Maggie Cooper is a wife, mother, and psychiatrist, working and raising her children in The Hollows, New York, the town she grew up in. Her husband, Jones, is a detective on the local police force. Their son, Ricky, is 17, rebellious, and dating Charlene, a girl who doesn’t quite fit the picture of the type of girl they would choose for him. When Charlene disappears one night, suspicion initially falls on Rick. As the search for Charlene continues, secrets from a much earlier disappearance in The Hollows start to be revealed, and the truth will shake the Coopers and the entire town.
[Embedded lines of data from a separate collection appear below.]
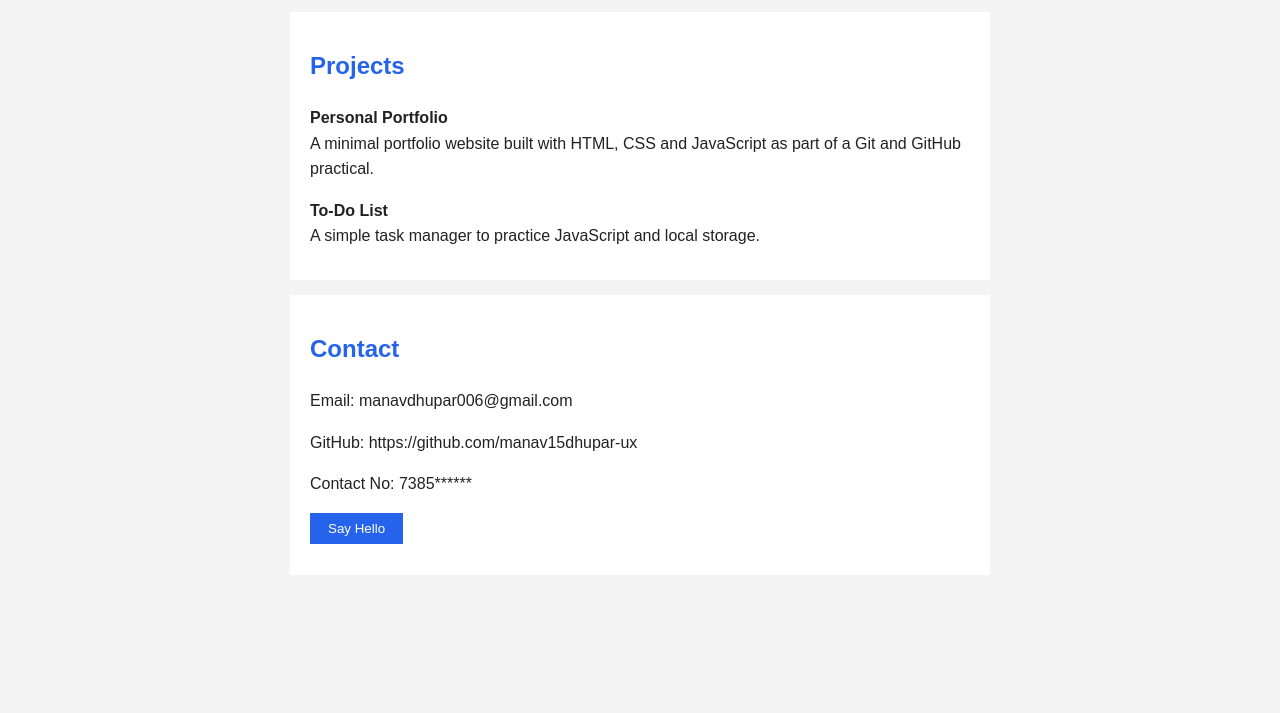
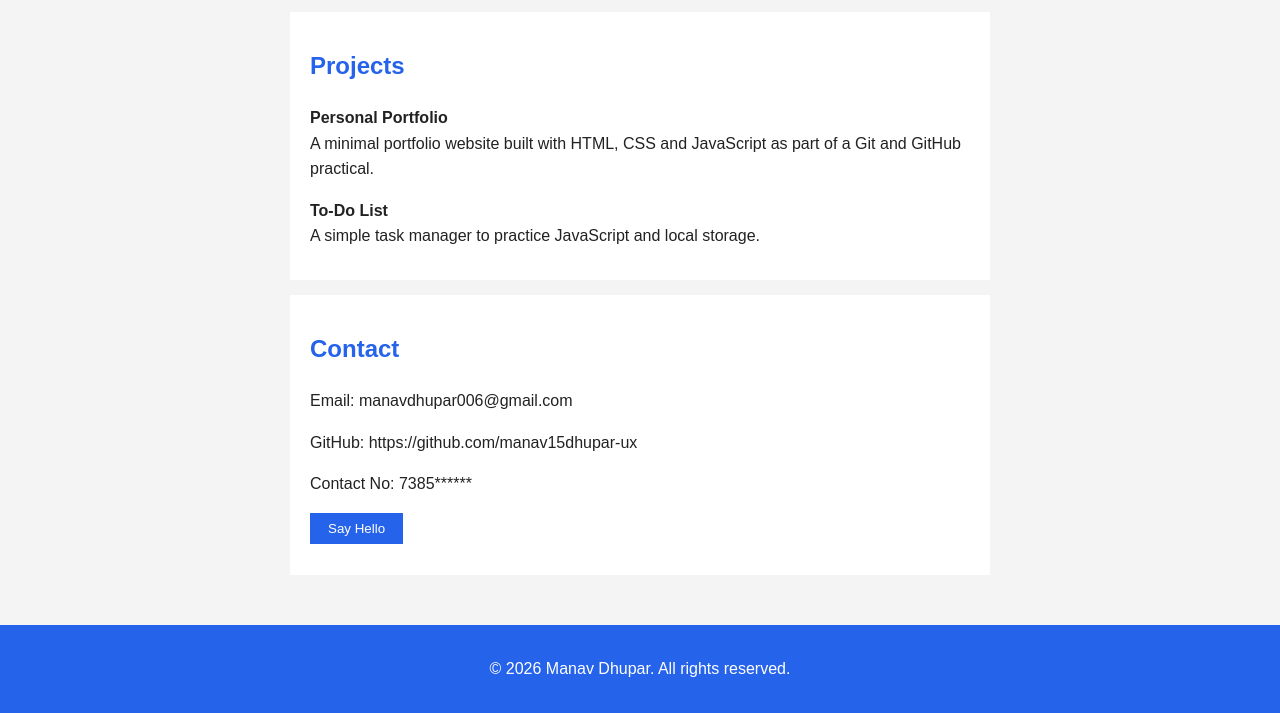
Before and after one commit to manav15dhupar-ux/GitHub-practical-test, a plain HTML site: page index.html in a window 1280 px wide. Shown: the part 976-1689 px from the top of the page. Before the commit the page ends 1581 px from the top, so only its background shows below. Drawn offline with Linux system fonts and the light colour scheme.

Commit message:
Add footer to portfolio

```diff
--- a/index.html
+++ b/index.html
@@ -75,6 +75,10 @@
     </section>
   </main>
 
+  <footer>
+    <p>&copy; 2026 Manav Dhupar. All rights reserved.</p>
+  </footer>
+
   <script src="script.js"></script>
 </body>
 </html>
--- a/style.css
+++ b/style.css
@@ -75,3 +75,11 @@ nav a {
 nav a:hover {
   text-decoration: underline;
 }
+
+footer {
+  text-align: center;
+  padding: 15px;
+  margin-top: 20px;
+  background: #2563eb;
+  color: white;
+}
```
This is the type of contemporary thriller I really enjoy – authentic characters, good writing, and a slow unraveling of crimes. I also enjoy the use of a current crime/event to bring to light past secrets. Maggie thinks she has a good marriage, thinks she really knows her husband, Jones, but he has been keeping a huge secret from her – one that has had a profound effect on who he became as a man, a husband, and, especially, a father. When their son, Rick, is accused of having something to do with his girlfriend’s disappearance, Jones projects his own shame over his past onto Rick, and assumes the worst, causing problems in his marriage.
Unger is adept at writing characters and weaving their stories together. Often books from multiple points of view can be jarring in the transitions, or else be uneven, with a few characters proving more interesting than the others, but Unger pulls it off. I will definitely be looking for more of her work.
Although I was sent a print copy for this tour, I chose to listen to the audio edition, and it was my companion during Natalie’s latest stay in the hospital. I found myself listening more often than reading a print book, because the storyline had me hooked and I wanted to know how it turned out. The reader did a good job, varying the voices for each character enough that I always knew who was speaking, even during the point of view shifts. This is just the kind of book that lends itself perfectly to the audio format.